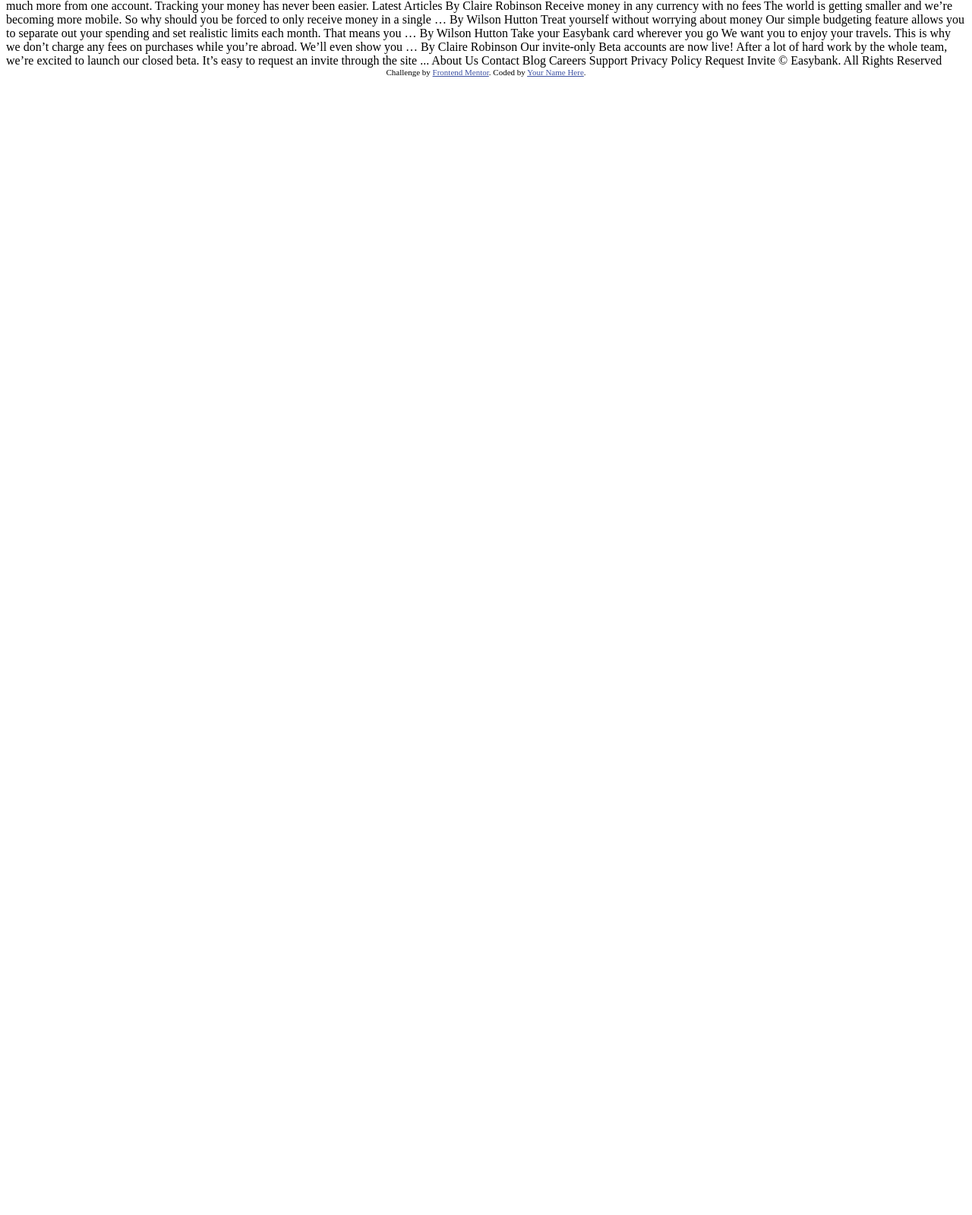
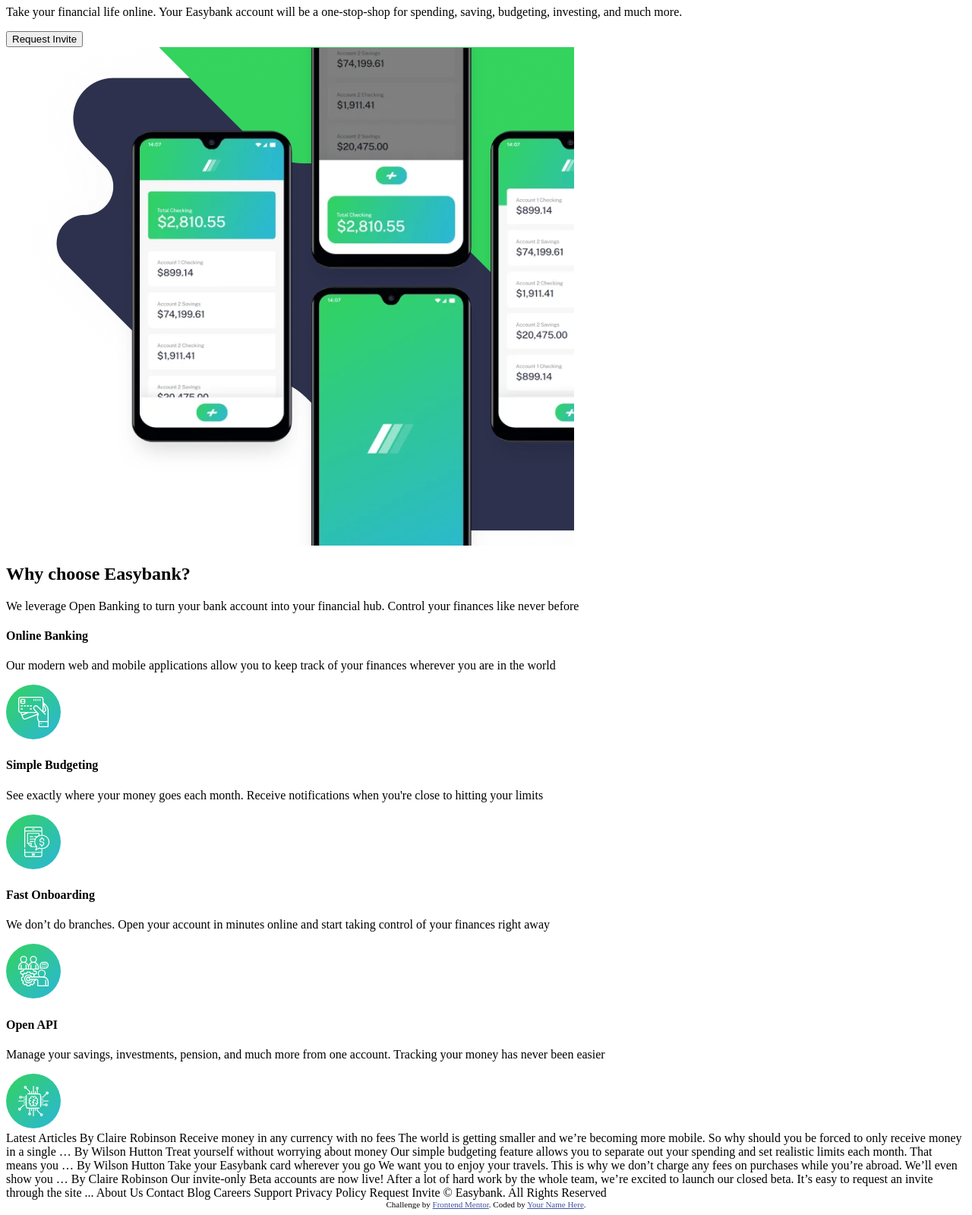
Before and after one commit to MrBartowsky/Easybank-Landing, a plain HTML site: page index.html in a window 1280 px wide. Shown: the part 221-1820 px from the top of the page at 76% size. Before the commit the page ends 800 px from the top, so only its background shows below. Drawn offline with Linux system fonts and the light colour scheme.

Commit message:
hero and features

```diff
--- a/index.html
+++ b/index.html
@@ -16,12 +16,8 @@
 </head>
 <body>
 
-  <heading>
-    <div>
-     <!-- <img src="./images/bg-intro-desktop.svg.png" alt="phone mockup"> -->
-    </div>
 
-    <nav>
+    <nav class="head">
 
         <ul>
           <li>Home </a></li>
@@ -44,38 +40,80 @@
     </nav>
 
 
-    <
+    <div class="hero">
+      <div>
+        <h1>Next generation digital banking</h1>
 
+        <p>
+          Take your financial life online. Your Easybank account will be a one-stop-shop
+          for spending, saving, budgeting, investing, and much more.
+        </p>
 
-  Next generation digital banking
+        <button>
+          Request Invite
+        </button>
+      </div>
 
-  Take your financial life online. Your Easybank account will be a one-stop-shop
-  for spending, saving, budgeting, investing, and much more.
+        <div>
+          <img src="./images/bg-intro-desktop.svg.png" alt="phone mockup">
+         </div>
+    </div>
 
-  Request Invite
+    <div class="features">
+    <div class="content">
+      <div class="intro">
+        <h2>Why choose Easybank?</h2>
+
+        <p>
+          We leverage Open Banking to turn your bank account into your financial hub. Control
+          your finances like never before
+        </p>
+      </div>
+
+      <div class="grid">
+        <div class="item">
+          <h4>Online Banking</h4>
+          <p>Our modern web and mobile applications allow you to keep track of your finances
+          wherever you are in the world</p>
+          <img src="./images/icon-online.svg" alt="online icon">
+        </div>
+
+        <div class="item">
+          <h4>Simple Budgeting</h4>
+          <p> See exactly where your money goes each month. Receive notifications when you're
+            close to hitting your limits</p>
+            <img src="./images/icon-budgeting.svg" alt="budgeting icon">
+        </div>
+
+        <div class="item">
+          <h4> Fast Onboarding</h4>
+          <p> We don’t do branches. Open your account in minutes online and start taking control
+            of your finances right away</p>
+            <img src="./images/icon-onboarding.svg" alt="onboarding icon">
+        </div>
+
+        <div class="item">
+          <h4>  Open API</h4>
+          <p> Manage your savings, investments, pension, and much more from one account. Tracking
+            your money has never been easier</p>
+            <img src="./images/icon-api.svg" alt="API icon">
+        </div>
+      </div>
+      </div>
 
 
 
-  Why choose Easybank?
 
-  We leverage Open Banking to turn your bank account into your financial hub. Control
-  your finances like never before.
 
-  Online Banking
-  Our modern web and mobile applications allow you to keep track of your finances
-  wherever you are in the world.
 
-  Simple Budgeting
-  See exactly where your money goes each month. Receive notifications when you’re
-  close to hitting your limits.
 
-  Fast Onboarding
-  We don’t do branches. Open your account in minutes online and start taking control
-  of your finances right away.
 
-  Open API
-  Manage your savings, investments, pension, and much more from one account. Tracking
-  your money has never been easier.
+
+
+
+
+
+
 
 
 
```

────────────────

Without the pictures, print the whole listing exactly as given.

Before and after one commit to MrBartowsky/Easybank-Landing, a plain HTML site: page index.html in a window 1280 px wide. Shown: the part 221-1820 px from the top of the page at 76% size. Before the commit the page ends 800 px from the top, so only its background shows below. Drawn offline with Linux system fonts and the light colour scheme.

Commit message:
hero and features

```diff
--- a/index.html
+++ b/index.html
@@ -16,12 +16,8 @@
 </head>
 <body>
 
-  <heading>
-    <div>
-     <!-- <img src="./images/bg-intro-desktop.svg.png" alt="phone mockup"> -->
-    </div>
 
-    <nav>
+    <nav class="head">
 
         <ul>
           <li>Home </a></li>
@@ -44,38 +40,80 @@
     </nav>
 
 
-    <
+    <div class="hero">
+      <div>
+        <h1>Next generation digital banking</h1>
 
+        <p>
+          Take your financial life online. Your Easybank account will be a one-stop-shop
+          for spending, saving, budgeting, investing, and much more.
+        </p>
 
-  Next generation digital banking
+        <button>
+          Request Invite
+        </button>
+      </div>
 
-  Take your financial life online. Your Easybank account will be a one-stop-shop
-  for spending, saving, budgeting, investing, and much more.
+        <div>
+          <img src="./images/bg-intro-desktop.svg.png" alt="phone mockup">
+         </div>
+    </div>
 
-  Request Invite
+    <div class="features">
+    <div class="content">
+      <div class="intro">
+        <h2>Why choose Easybank?</h2>
+
+        <p>
+          We leverage Open Banking to turn your bank account into your financial hub. Control
+          your finances like never before
+        </p>
+      </div>
+
+      <div class="grid">
+        <div class="item">
+          <h4>Online Banking</h4>
+          <p>Our modern web and mobile applications allow you to keep track of your finances
+          wherever you are in the world</p>
+          <img src="./images/icon-online.svg" alt="online icon">
+        </div>
+
+        <div class="item">
+          <h4>Simple Budgeting</h4>
+          <p> See exactly where your money goes each month. Receive notifications when you're
+            close to hitting your limits</p>
+            <img src="./images/icon-budgeting.svg" alt="budgeting icon">
+        </div>
+
+        <div class="item">
+          <h4> Fast Onboarding</h4>
+          <p> We don’t do branches. Open your account in minutes online and start taking control
+            of your finances right away</p>
+            <img src="./images/icon-onboarding.svg" alt="onboarding icon">
+        </div>
+
+        <div class="item">
+          <h4>  Open API</h4>
+          <p> Manage your savings, investments, pension, and much more from one account. Tracking
+            your money has never been easier</p>
+            <img src="./images/icon-api.svg" alt="API icon">
+        </div>
+      </div>
+      </div>
 
 
 
-  Why choose Easybank?
 
-  We leverage Open Banking to turn your bank account into your financial hub. Control
-  your finances like never before.
 
-  Online Banking
-  Our modern web and mobile applications allow you to keep track of your finances
-  wherever you are in the world.
 
-  Simple Budgeting
-  See exactly where your money goes each month. Receive notifications when you’re
-  close to hitting your limits.
 
-  Fast Onboarding
-  We don’t do branches. Open your account in minutes online and start taking control
-  of your finances right away.
 
-  Open API
-  Manage your savings, investments, pension, and much more from one account. Tracking
-  your money has never been easier.
+
+
+
+
+
+
 
 
 
```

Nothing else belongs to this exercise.